As you can see from the above chart, the impact of vocabulary instruction for struggling readers is very high. For comparison, the NRP phonics meta-analysis found a mean effect size of .44 for struggling and disabled readers, my phonics meta-analysis also found a mean ES of .44 for struggling and disabled readers, and my secondary meta-analysis of morphology instruction found a mean ES of .55 for struggling readers. 

 

With all of this in mind, I think a couple of practical recommendations can be made based on the current state of the scientific literature. Vocabulary instruction should be limited, however, is likely necessary in the primary grades, and for struggling readers. That being said, I do not think we currently have enough research to definitively answer several important questions, including: How best should the 100 most commonly used words be taught, what is the impact of teaching vocabulary in different grades, how much vocabulary instruction is too much. This is important to keep in mind, as I think it shows that recommendations made in this regard are likely to be theoretical and not scientifically based.

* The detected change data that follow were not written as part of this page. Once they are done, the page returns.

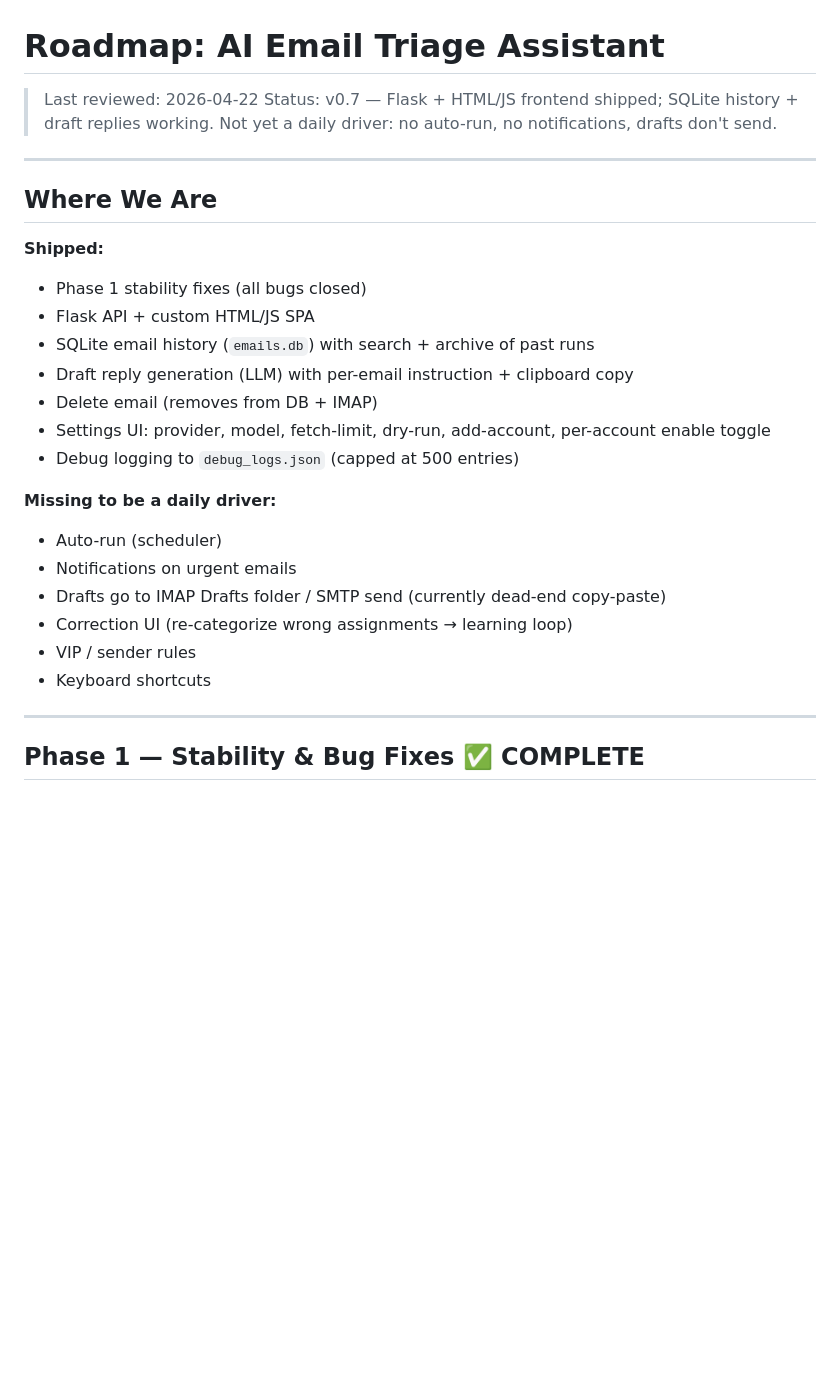
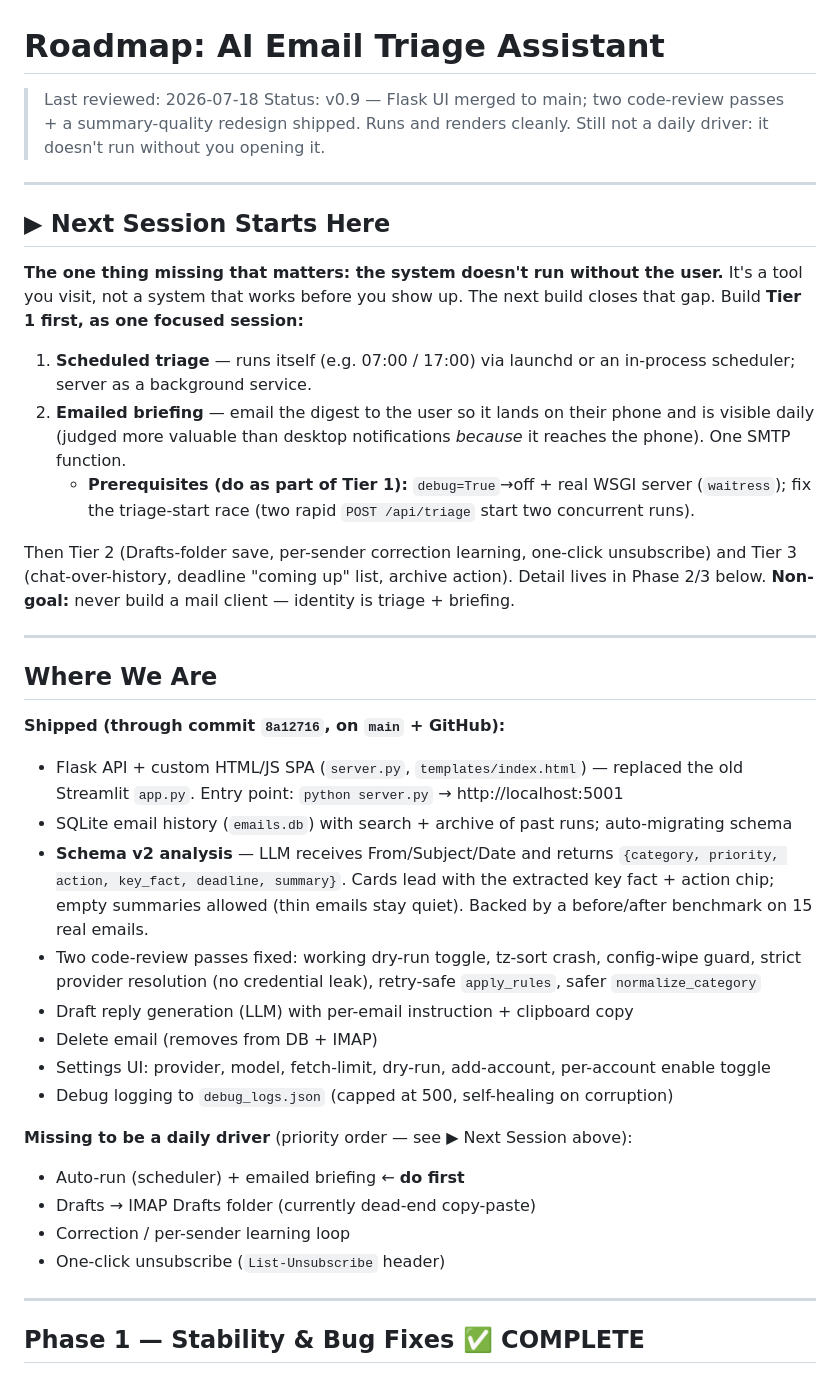
Before and after one commit to Chriswise-maker/AI_Email_assistant, a Markdown page: ROADMAP.md, the part around one of its changes. Drawn GitHub-style; blank space fills up the shorter version.

```diff
--- a/ROADMAP.md
+++ b/ROADMAP.md
@@ -1,28 +1,39 @@
 # Roadmap: AI Email Triage Assistant
 
-> Last reviewed: 2026-04-22
-> Status: v0.7 — Flask + HTML/JS frontend shipped; SQLite history + draft replies working. Not yet a daily driver: no auto-run, no notifications, drafts don't send.
+> Last reviewed: 2026-07-18
+> Status: v0.9 — Flask UI merged to main; two code-review passes + a summary-quality redesign shipped. Runs and renders cleanly. Still not a daily driver: it doesn't run without you opening it.
+
+---
+
+## ▶ Next Session Starts Here
+
+**The one thing missing that matters: the system doesn't run without the user.** It's a tool you visit, not a system that works before you show up. The next build closes that gap. Build **Tier 1 first, as one focused session:**
+
+1. **Scheduled triage** — runs itself (e.g. 07:00 / 17:00) via launchd or an in-process scheduler; server as a background service.
+2. **Emailed briefing** — email the digest to the user so it lands on their phone and is visible daily (judged more valuable than desktop notifications *because* it reaches the phone). One SMTP function.
+   - **Prerequisites (do as part of Tier 1):** `debug=True`→off + real WSGI server (`waitress`); fix the triage-start race (two rapid `POST /api/triage` start two concurrent runs).
+
+Then Tier 2 (Drafts-folder save, per-sender correction learning, one-click unsubscribe) and Tier 3 (chat-over-history, deadline "coming up" list, archive action). Detail lives in Phase 2/3 below. **Non-goal:** never build a mail client — identity is triage + briefing.
 
 ---
 
 ## Where We Are
 
-**Shipped:**
-- Phase 1 stability fixes (all bugs closed)
-- Flask API + custom HTML/JS SPA
-- SQLite email history (`emails.db`) with search + archive of past runs
+**Shipped (through commit `8a12716`, on `main` + GitHub):**
+- Flask API + custom HTML/JS SPA (`server.py`, `templates/index.html`) — replaced the old Streamlit `app.py`. Entry point: `python server.py` → http://localhost:5001
+- SQLite email history (`emails.db`) with search + archive of past runs; auto-migrating schema
+- **Schema v2 analysis** — LLM receives From/Subject/Date and returns `{category, priority, action, key_fact, deadline, summary}`. Cards lead with the extracted key fact + action chip; empty summaries allowed (thin emails stay quiet). Backed by a before/after benchmark on 15 real emails.
+- Two code-review passes fixed: working dry-run toggle, tz-sort crash, config-wipe guard, strict provider resolution (no credential leak), retry-safe `apply_rules`, safer `normalize_category`
 - Draft reply generation (LLM) with per-email instruction + clipboard copy
 - Delete email (removes from DB + IMAP)
 - Settings UI: provider, model, fetch-limit, dry-run, add-account, per-account enable toggle
-- Debug logging to `debug_logs.json` (capped at 500 entries)
+- Debug logging to `debug_logs.json` (capped at 500, self-healing on corruption)
 
-**Missing to be a daily driver:**
-- Auto-run (scheduler)
-- Notifications on urgent emails
-- Drafts go to IMAP Drafts folder / SMTP send (currently dead-end copy-paste)
-- Correction UI (re-categorize wrong assignments → learning loop)
-- VIP / sender rules
-- Keyboard shortcuts
+**Missing to be a daily driver** (priority order — see ▶ Next Session above):
+- Auto-run (scheduler) + emailed briefing ← **do first**
+- Drafts → IMAP Drafts folder (currently dead-end copy-paste)
+- Correction / per-sender learning loop
+- One-click unsubscribe (`List-Unsubscribe` header)
 
 ---
 
```
Also changed, not shown: other parts of ROADMAP.md (+35 -24 lines).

Witten by Nathaniel Hansford

Last Edited, 2022-05-3
 

References:

T, Shanahan. (2022). Should I teach students to memorize sight words and monitor their progress? Shanahan On Literacy. Retrieved from <https://www.shanahanonliteracy.com/blog/should-i-teach-students-to-memorize-sight-words-and-monitor-their-progress#sthash.IH1y9src.dpbs>. 

 

Marulis, Loren & Neuman, Susan. (2010). The Effects of Vocabulary Intervention on Young Children’s Word Learning A Meta-Analysis. Review of Educational Research. 80. 300-335. 10.3102/0034654310377087. 

Browder, Diane & Xin, Yan Ping. (1998). A Meta-Analysis and Review of Sight Word Research and Its Implications for Teaching Functional Reading to Individuals with Moderate and Severe Disabilities. The Journal of Special Education. 32. 130-153. 10.1177/002246699803200301. 

 

Elleman, Amy & Lindo, Endia & Morphy, Paul & Compton, Donald. (2009). The Impact of Vocabulary Instruction on Passage-Level Comprehension of School-Age Children: A Meta-Analysis. Journal of Research on Educational Effectiveness. 2. 1-44. 10.1080/19345740802539200. 

 

J, Hattie. (2022). Vocabulary Instruction. Visible Learning Metax. Retrieved from <https://www.visiblelearningmetax.com/influences/view/vocabulary_programs>. 

 

  

Browder DM, Xin YP. A Meta-Analysis and Review of Sight Word Research and Its Implications for Teaching Functional Reading to Individuals with Moderate and Severe Disabilities. The Journal of Special Education. 1998;32(3):130-153. doi:10.1177/002246699803200301